TASK DIRECTIONS:
Using the records below, please work out how many lines contain "item"; answer with the number alone.

┏━━

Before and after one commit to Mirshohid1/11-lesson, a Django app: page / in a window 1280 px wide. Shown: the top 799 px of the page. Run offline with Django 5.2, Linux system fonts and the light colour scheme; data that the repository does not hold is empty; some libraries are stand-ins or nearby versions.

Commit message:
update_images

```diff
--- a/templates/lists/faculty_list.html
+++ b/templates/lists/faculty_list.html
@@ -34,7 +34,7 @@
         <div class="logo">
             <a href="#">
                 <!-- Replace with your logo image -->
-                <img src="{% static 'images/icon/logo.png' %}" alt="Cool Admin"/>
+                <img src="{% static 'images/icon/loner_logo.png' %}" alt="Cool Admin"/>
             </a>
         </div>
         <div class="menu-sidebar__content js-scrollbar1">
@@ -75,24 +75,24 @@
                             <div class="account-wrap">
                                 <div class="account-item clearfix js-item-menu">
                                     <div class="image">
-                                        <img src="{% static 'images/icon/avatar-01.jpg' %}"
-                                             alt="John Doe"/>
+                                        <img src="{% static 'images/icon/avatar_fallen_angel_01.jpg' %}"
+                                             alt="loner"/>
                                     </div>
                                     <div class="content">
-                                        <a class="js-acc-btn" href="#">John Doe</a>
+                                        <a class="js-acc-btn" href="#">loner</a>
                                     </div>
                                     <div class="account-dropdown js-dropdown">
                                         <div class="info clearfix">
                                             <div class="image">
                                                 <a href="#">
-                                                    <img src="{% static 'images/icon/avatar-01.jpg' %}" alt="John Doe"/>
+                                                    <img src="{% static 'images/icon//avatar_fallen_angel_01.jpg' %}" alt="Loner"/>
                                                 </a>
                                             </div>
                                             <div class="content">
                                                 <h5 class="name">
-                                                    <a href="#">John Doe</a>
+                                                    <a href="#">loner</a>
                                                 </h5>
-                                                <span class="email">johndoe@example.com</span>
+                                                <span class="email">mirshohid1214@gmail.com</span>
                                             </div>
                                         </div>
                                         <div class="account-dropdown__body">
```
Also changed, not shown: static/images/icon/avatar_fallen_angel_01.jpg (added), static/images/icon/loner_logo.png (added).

┗━━
┏━━

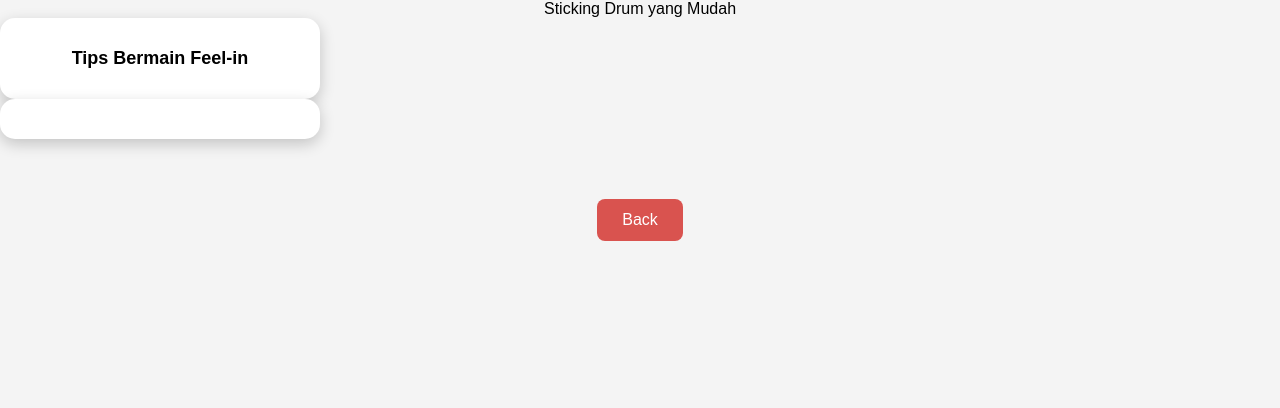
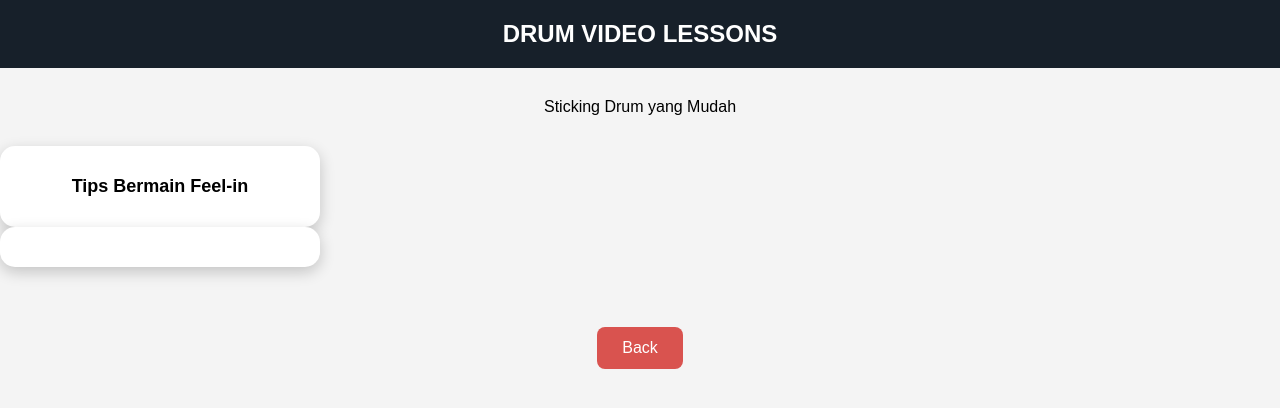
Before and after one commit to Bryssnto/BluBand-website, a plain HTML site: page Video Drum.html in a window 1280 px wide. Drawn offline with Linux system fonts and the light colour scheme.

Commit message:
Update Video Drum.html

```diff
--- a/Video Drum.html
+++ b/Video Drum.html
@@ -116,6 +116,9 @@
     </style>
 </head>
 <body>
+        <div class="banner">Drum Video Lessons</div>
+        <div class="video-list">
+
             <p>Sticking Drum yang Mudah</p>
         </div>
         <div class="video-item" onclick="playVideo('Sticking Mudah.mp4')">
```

┗━━
┏━━

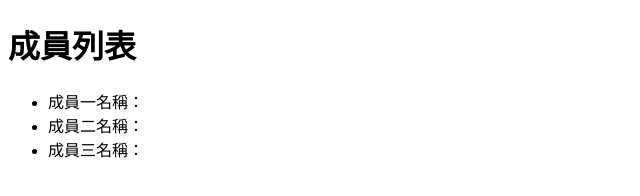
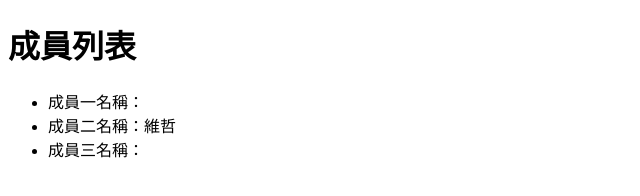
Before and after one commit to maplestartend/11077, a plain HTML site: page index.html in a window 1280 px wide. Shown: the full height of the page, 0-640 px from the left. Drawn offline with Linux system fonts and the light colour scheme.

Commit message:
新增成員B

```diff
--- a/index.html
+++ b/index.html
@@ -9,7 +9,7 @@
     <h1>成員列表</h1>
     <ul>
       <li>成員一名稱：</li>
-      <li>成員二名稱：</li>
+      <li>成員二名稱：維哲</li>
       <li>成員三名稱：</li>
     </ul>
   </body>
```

┗━━

TASK RESULT:
2